19Oregon State Police : Criminal History Record Checks : Criminal Justice Information Services (CJIS) : State of Oregon. (2023). Retrieved May 18, 2023 <>

20Department of Corrections : Community Corrections : Community Corrections : State of Oregon. (2023). Retrieved May 18, 2023 <>

21Federal Bureau of Prisons. (2023). BOP: Federal Inmates By Name. Retrieved May 4, 2023 <>

22United States Department of Justice National Sex Offender Public Website. (2023). National Sex Offender Public Website. Retrieved May 4, 2023 <>

23Oregon Judicial Department. (2023). Oregon Judicial Department: Expungement: Self Help: State of Oregon. Retrieved May 18, 2023 <>

24Oregon Judicial Department. (2023). Expungement: Setting Aside an Arrest Record: Programs & Services: State of Oregon. Retrieved May 18, 2023 <>

25Oregon Judicial Department. (2023). CRIMINAL SET-ASIDE. Retrieved May 18, 2023 <>

26BOP: Federal Bureau of Prisons. (2023). Home. Retrieved May 15, 2023 <>

27U.S. Marshals Service. (2023). Warrant Information System. Retrieved May 9, 2023 <>

28PACER. (2023). Public Access to Court Electronic Records | PACER: Federal Court Records. Retrieved May 10, 2023 <> (2023). All Fugitives. Retrieved May 12, 2023 <>

30Federal Trade Commission. (n.d.). Fair Credit Reporting Act. Retrieved May 4, 2023 <>

31Equal Employment Opportunity Commission. (2023). Overview | U.S. Retrieved May 4, 2023 <>

32FBI. (n.d.). Rap Sheets (Identity History Summary Checks). Retrieved May 15, 2023 <>

33 <>

34Oregon Judicial Department. (n.d.). Online Records Search.
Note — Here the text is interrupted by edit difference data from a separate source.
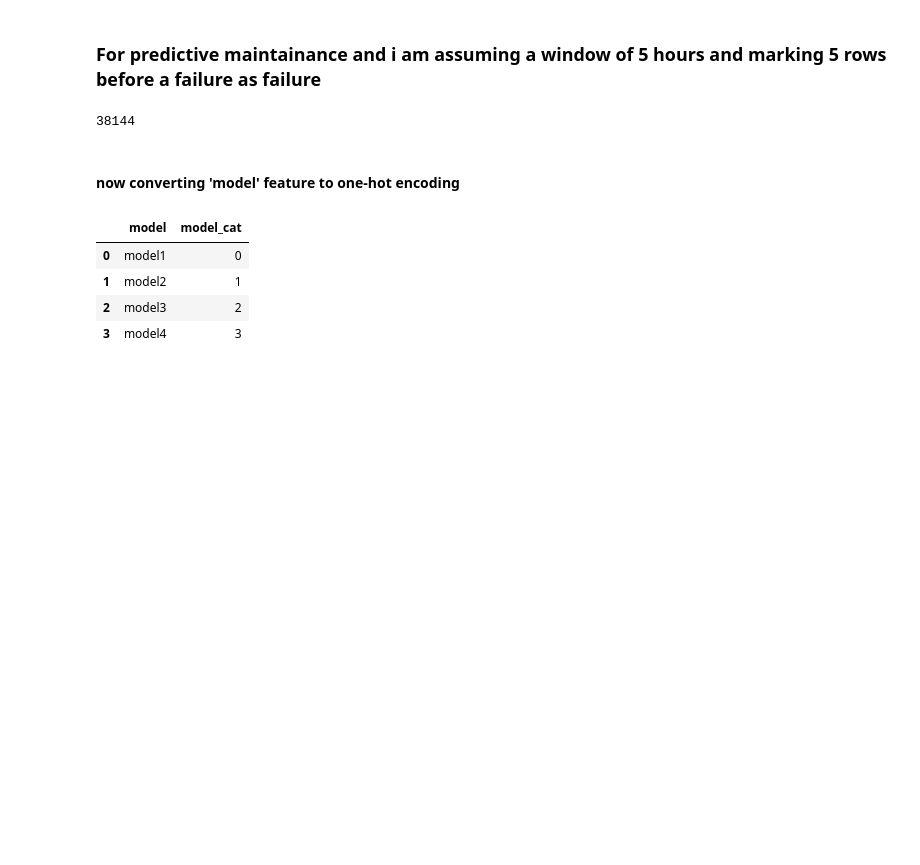
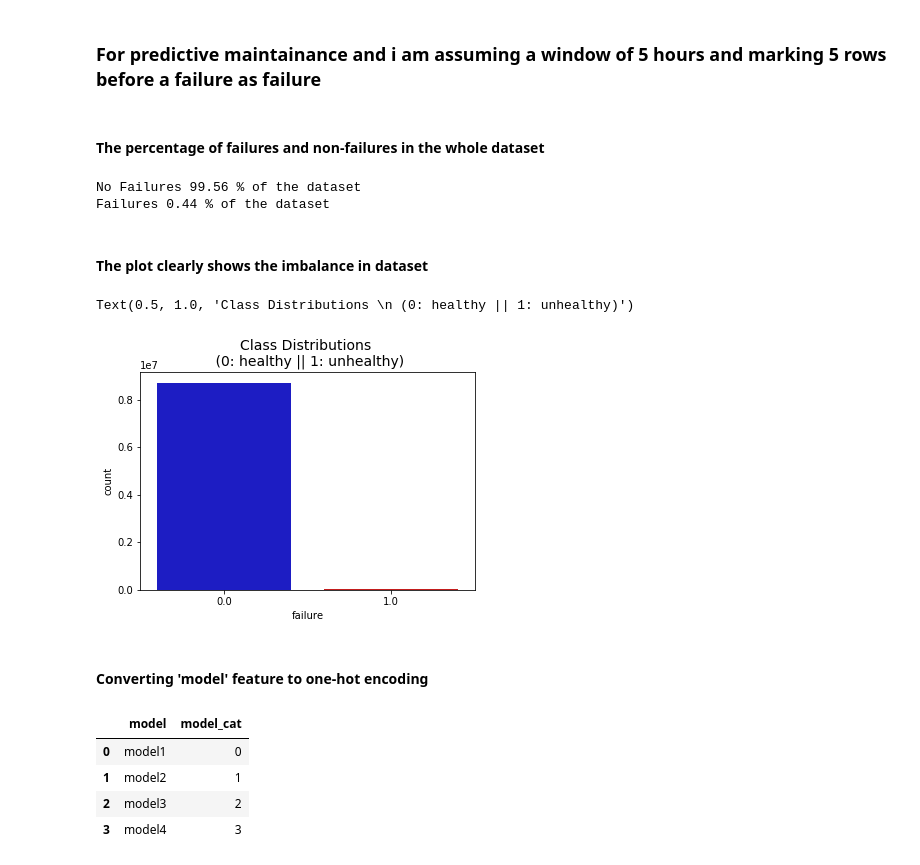
Before and after one commit to vanshilshah97/pred_maint_zf, a Jupyter notebook: zf_task_code_submit.ipynb, the cells around one changed output. Drawn from its saved outputs; the diff is of its cells as text; code cells hidden in the pictures; blank space fills up the shorter version.

Commit message:
images_added

```diff
--- a/zf_task_code_submit.ipynb
+++ b/zf_task_code_submit.ipynb
@@ -247,14 +271,26 @@ print(indices, len(indices)) ##these are the indices where we have to mark failu
 arr=np.zeros((df_features.shape[0]))
 arr[indices]=1
 df_features['failure']=arr
-# %%
-np.sum(df_features['failure']==1) ## no of total cases considered as failures
-# %% [output]
-38144
-# %%
-df_features.drop(columns=['failures'],inplace=True)
+# %% [markdown]
+#### The percentage of failures and non-failures in the whole dataset
+# %%
+print('No Failures', round(df_features['failure'].value_counts()[0]/len(df_features) * 100,2), '% of the dataset')
+print('Failures', round(df_features['failure'].value_counts()[1]/len(df_features) * 100,2), '% of the dataset')
+# %% [output]
+No Failures 99.56 % of the dataset
+Failures 0.44 % of the dataset
+# %% [markdown]
+#### The plot clearly shows the imbalance in dataset
+# %%
+colors = ["#0101DF", "#DF0101"]
+
+sns.countplot('failure', data=df_features, palette=colors)
+plt.title('Class Distributions \n (0: healthy || 1: unhealthy)', fontsize=14)
+# %% [output]
+Text(0.5, 1.0, 'Class Distributions \n (0: healthy || 1: unhealthy)')
+[figure, added]
 # %% [markdown]
-#### now converting 'model' feature to one-hot encoding
+#### Converting 'model' feature to one-hot encoding
 # %%
 
 from sklearn.preprocessing import LabelEncoder
```
Also changed, not shown: parts of 19 cells of this notebook, 4 other files.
Retrieved June 14, 2023 <>

35Oregon Judicial Department. (n.d.). OSCA Public Records Request Form. Retrieved June 14, 2023 <>
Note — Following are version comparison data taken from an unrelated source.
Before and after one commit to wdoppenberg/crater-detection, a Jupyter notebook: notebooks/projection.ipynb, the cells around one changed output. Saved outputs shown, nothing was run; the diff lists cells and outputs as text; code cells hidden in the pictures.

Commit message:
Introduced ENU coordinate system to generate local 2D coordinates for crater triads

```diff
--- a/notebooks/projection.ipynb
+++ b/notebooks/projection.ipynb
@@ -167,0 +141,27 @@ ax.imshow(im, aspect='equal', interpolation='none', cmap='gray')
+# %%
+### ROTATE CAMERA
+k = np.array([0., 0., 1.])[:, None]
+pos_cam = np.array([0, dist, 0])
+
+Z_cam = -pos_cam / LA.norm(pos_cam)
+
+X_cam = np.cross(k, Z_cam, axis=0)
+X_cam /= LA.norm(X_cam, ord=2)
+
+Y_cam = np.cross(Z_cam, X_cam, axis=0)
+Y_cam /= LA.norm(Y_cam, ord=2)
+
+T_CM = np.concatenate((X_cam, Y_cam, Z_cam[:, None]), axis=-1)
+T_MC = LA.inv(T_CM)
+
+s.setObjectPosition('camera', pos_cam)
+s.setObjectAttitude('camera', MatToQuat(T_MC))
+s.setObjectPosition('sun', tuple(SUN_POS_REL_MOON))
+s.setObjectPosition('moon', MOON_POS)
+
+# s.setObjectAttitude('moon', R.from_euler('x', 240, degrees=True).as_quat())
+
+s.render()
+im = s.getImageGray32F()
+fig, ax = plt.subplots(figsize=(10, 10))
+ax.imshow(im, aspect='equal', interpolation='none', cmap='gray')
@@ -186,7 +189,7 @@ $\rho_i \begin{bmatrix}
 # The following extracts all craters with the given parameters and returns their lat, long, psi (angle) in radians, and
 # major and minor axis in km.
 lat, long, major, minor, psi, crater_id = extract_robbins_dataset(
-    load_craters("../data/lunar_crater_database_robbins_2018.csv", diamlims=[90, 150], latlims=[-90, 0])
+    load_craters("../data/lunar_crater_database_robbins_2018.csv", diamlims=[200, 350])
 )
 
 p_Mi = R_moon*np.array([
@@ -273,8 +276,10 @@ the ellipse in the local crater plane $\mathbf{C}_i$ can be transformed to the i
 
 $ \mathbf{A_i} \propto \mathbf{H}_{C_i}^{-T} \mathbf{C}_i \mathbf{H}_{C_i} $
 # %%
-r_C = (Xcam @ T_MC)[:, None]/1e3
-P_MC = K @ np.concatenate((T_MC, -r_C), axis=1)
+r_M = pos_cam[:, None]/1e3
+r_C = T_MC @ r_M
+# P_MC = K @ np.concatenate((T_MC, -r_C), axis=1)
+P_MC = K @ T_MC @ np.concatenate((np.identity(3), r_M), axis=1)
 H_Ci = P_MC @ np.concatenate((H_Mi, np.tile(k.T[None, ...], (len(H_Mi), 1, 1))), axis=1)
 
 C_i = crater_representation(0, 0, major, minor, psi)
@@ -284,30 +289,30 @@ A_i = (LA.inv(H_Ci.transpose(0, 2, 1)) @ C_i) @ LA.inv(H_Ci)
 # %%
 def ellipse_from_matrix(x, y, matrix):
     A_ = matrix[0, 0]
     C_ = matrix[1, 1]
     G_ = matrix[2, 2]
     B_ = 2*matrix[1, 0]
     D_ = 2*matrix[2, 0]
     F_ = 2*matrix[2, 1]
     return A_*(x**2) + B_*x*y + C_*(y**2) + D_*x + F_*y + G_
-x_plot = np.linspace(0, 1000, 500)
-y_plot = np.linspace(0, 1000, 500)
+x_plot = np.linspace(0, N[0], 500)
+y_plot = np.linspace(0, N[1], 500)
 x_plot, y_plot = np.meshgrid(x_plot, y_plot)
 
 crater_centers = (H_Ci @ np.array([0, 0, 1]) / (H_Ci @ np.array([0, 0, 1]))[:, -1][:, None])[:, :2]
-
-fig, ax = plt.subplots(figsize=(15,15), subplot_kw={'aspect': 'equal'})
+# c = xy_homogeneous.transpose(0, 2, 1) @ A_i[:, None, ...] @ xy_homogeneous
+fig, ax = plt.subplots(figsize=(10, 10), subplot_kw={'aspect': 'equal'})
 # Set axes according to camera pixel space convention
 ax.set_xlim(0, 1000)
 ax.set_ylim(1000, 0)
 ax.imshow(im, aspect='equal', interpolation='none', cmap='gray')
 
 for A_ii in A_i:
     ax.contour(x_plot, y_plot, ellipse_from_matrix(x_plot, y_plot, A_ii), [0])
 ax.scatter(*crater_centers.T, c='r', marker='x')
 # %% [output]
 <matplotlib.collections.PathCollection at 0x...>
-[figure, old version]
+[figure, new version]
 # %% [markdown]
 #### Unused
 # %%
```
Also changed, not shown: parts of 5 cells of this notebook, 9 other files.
36Oregon Department of Corrections. (n.d.). Oregon Offender Search. Retrieved June 14, 2023 <;jsessionid=CD6B68E0F33FDB0D42F84FCAB7ED5E1C.wrkr-DP1-Blue>

37Oregon State Police. (December 2022). Copy of Own Record/Clearance Letter Request. Retrieved June 14, 2023 <>

38Oregon State Police. (n.d.). Request for Oregon Criminal History Information on Another Individual. Retrieved June 14, 2023 <>

39Dru Sjodin National Sex Offender Public Website. (n.d.). National Sex Offender Search. Retrieved June 14, 2023 <>

40Oregon State Police. (n.d.). Sex Offender Registry Section. Retrieved June 14, 2023 <>